November 3, 2020 2:00 PM
Originally published by UK Liberal Democrats

For more than 300 years torture has been illegal in the UK. But today the Overseas Operations Bill in the House of Commons would overturn this position.

Liberal Democrats have serious concerns about this disturbing Bill and its implications for human rights, the rule of law, and the UK's position as a leading voice for these values internationally.

Any subversion of human rights commitments is totally unacceptable.

We have serious concerns about this disturbing bill.

The Bill would grant impunity to perpetrators of torture. This is shocking, and would breach the UK's obligations under multiple international treaties to investigate and prosecute acts of torture no matter how long ago they occurred.

This legislation violates commitments in the UN Convention against Torture, the Geneva Convention and the Human Rights Act. It is yet another sign that this Government is determined to undermine the UK's human rights standards from those of its closest neighbours in the EU.

Liberal Democrats have tabled an amendment that would remove the Government's provision in the Bill for exemption from the European Convention on Human Rights in overseas operations.

Despite the Government's claims, this Bill will do nothing to help UK forces.

The Bill reduces the rights of service personnel, including the right to seek personal injury or human rights damages after six years will only benefit the Ministry of Defence. By far the largest proportion of claims against the Ministry of Defence from 2014 to 2019 were brought by service personnel seeking compensation for harms suffered during active service.

We have tabled a series of amendments to the Bill to ensure that service personnel can continue to bring civil claims forward.

But at its heart, this Bill questions our morality as a nation.

Liberal Democrats have long been vocal campaigners against torture.

This Bill questions our morality as a nation.

We led the campaign for a torture inquiry into the Iraq War. We continue to champion human rights in the UK and internationally.
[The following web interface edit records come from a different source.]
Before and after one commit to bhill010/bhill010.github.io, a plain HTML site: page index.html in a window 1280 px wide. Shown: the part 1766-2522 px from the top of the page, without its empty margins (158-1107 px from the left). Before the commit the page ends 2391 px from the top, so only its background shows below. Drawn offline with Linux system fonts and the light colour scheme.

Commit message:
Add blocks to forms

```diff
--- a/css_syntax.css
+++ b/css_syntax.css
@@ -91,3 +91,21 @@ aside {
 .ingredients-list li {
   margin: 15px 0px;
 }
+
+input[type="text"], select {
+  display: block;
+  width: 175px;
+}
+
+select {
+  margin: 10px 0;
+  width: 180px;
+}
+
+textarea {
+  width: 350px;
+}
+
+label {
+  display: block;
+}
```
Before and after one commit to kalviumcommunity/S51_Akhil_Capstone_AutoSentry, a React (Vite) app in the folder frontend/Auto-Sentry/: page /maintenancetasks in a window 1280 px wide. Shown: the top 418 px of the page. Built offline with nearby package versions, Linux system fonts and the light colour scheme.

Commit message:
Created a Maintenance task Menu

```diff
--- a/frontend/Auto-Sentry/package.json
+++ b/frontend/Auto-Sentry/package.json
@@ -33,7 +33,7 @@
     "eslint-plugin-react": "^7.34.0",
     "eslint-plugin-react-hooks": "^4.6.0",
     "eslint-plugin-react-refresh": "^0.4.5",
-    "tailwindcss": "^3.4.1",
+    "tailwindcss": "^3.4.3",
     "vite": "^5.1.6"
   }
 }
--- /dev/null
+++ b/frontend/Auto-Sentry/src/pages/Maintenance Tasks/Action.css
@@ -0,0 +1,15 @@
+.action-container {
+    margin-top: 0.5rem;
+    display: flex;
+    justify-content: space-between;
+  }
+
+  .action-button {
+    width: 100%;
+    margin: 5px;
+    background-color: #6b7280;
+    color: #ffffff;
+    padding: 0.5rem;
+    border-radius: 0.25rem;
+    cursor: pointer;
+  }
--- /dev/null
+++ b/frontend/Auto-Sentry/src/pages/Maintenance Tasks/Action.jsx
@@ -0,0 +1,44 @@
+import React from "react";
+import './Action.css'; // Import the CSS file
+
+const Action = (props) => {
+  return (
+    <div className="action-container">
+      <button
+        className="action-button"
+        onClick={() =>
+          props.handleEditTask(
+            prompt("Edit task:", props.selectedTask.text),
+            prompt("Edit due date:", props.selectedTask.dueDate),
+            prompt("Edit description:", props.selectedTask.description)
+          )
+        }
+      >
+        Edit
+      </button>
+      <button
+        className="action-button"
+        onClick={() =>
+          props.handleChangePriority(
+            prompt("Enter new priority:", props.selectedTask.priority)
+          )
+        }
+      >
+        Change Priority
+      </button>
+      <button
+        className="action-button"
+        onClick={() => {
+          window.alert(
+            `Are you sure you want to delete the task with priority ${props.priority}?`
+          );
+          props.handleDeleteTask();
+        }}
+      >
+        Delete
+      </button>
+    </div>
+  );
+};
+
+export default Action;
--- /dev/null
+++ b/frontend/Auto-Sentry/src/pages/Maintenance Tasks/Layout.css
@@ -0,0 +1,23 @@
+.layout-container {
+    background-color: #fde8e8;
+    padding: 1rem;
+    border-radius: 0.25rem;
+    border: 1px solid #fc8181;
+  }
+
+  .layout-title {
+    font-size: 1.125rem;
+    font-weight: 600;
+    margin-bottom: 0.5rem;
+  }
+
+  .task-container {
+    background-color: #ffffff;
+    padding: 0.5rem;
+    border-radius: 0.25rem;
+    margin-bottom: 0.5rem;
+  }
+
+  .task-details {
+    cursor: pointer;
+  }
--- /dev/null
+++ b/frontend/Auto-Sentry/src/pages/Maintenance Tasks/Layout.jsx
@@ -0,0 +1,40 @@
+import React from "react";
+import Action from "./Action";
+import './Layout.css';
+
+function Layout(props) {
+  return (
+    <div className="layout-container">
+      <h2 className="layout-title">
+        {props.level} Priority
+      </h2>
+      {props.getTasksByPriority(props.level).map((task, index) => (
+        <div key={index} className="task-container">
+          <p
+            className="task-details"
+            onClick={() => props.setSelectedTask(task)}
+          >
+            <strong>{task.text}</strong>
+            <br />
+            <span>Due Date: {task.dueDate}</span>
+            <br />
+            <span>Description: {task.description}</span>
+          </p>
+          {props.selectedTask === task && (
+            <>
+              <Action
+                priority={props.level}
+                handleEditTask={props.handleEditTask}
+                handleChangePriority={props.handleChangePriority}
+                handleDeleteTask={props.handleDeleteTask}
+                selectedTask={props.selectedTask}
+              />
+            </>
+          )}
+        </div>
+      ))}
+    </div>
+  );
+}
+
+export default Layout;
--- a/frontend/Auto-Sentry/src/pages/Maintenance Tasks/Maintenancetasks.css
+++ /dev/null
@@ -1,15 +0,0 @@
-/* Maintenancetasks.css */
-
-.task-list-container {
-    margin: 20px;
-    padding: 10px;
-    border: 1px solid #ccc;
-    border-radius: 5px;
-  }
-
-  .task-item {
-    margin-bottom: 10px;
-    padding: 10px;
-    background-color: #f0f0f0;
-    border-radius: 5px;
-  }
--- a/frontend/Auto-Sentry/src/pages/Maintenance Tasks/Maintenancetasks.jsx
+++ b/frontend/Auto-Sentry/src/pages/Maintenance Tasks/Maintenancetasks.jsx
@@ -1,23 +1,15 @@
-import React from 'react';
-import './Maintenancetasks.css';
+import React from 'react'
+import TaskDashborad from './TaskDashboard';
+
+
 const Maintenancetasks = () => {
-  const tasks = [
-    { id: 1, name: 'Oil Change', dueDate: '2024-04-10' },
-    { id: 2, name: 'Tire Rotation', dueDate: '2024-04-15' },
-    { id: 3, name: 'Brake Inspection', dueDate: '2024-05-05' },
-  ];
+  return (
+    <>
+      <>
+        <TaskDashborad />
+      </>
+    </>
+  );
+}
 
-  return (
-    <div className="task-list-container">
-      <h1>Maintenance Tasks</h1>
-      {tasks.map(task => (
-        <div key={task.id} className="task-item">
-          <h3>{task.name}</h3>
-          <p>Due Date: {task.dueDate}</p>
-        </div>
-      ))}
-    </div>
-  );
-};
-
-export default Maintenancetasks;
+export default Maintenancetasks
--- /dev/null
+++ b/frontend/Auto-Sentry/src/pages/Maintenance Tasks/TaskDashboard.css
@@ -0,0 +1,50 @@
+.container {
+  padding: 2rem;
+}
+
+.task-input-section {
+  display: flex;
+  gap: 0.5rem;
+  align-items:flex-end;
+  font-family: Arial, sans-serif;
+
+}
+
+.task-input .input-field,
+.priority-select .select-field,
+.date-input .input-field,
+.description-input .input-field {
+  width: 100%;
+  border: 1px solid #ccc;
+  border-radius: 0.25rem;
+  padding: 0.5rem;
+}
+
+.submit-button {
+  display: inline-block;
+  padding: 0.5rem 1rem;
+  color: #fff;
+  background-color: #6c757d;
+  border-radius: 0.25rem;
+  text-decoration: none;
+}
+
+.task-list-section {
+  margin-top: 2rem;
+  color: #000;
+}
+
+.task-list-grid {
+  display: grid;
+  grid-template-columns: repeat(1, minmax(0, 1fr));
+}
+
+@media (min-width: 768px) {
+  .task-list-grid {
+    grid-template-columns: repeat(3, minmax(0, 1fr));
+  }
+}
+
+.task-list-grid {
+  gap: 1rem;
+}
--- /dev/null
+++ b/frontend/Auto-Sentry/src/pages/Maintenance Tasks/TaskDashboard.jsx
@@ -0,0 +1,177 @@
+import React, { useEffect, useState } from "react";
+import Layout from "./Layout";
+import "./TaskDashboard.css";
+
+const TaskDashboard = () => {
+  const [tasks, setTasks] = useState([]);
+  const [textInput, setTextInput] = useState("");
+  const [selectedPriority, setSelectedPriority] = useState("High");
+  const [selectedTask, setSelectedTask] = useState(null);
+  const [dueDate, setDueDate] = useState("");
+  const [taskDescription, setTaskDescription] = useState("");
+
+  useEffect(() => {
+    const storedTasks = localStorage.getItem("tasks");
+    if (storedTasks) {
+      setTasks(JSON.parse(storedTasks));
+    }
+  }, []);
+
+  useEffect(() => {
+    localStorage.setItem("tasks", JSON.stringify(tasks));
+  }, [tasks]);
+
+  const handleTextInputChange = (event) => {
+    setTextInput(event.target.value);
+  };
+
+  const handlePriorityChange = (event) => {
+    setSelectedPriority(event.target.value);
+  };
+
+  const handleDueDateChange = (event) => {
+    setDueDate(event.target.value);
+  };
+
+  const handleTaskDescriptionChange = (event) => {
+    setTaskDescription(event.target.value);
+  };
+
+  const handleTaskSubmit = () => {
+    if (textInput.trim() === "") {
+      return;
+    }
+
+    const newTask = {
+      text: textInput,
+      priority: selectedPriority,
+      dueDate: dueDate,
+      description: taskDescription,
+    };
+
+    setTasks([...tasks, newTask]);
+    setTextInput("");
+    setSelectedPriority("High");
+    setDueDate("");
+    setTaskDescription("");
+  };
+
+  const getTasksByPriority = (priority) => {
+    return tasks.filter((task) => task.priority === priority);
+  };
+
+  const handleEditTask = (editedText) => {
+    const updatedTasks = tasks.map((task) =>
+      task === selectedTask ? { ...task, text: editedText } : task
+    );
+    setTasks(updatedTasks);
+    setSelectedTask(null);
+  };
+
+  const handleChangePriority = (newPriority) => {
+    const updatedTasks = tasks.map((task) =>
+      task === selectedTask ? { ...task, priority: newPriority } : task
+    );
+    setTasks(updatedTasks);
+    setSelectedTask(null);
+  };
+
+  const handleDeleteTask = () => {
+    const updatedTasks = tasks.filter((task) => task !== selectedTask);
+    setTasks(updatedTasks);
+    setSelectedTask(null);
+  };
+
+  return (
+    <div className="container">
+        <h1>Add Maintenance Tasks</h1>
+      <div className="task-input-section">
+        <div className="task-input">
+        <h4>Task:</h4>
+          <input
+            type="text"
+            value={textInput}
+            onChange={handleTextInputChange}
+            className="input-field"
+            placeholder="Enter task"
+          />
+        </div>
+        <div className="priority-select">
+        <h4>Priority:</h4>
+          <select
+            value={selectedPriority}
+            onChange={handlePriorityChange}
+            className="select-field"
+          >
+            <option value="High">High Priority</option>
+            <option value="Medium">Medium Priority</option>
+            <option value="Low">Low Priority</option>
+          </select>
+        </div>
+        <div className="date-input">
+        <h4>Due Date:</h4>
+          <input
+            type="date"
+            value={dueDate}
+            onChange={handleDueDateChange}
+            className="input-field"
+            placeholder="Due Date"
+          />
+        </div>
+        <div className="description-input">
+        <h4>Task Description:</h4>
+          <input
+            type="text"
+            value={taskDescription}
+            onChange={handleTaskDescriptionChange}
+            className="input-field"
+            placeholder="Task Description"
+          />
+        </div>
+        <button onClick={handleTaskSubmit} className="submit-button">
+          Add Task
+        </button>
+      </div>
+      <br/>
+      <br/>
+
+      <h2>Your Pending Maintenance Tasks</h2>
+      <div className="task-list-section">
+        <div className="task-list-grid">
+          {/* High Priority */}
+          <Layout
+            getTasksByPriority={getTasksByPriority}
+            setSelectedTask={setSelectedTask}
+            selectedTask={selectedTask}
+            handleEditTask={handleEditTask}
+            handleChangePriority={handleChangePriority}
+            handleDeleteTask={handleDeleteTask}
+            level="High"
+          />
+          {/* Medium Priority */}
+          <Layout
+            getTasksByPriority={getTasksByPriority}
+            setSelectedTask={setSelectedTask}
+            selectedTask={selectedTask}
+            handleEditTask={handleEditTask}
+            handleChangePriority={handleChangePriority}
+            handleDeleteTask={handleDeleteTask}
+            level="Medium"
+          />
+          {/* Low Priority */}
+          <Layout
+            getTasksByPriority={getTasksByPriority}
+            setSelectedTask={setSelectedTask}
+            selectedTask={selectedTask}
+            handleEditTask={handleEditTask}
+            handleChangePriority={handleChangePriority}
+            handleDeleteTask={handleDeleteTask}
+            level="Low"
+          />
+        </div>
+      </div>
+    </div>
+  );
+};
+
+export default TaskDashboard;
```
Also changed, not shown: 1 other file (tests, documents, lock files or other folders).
We are clear that this Bill must be amended so that 'torture' is included alongside 'sexual offences' as human rights violations that can still be prosecuted. And why do the MPs backing this bill believe it is necessary to put a five year limit on prosecuting people involved in acts of torture or war crimes? Some victims will not be physically able to bring cases in this time due to being detained, for example.

We are signatories to cross-party amendments that oppose its deeply problematic provisions on presumption against prosecution, and the five-year limit on torture, war crimes and crimes against humanity. Survivors of torture and their loved ones must have access to justice.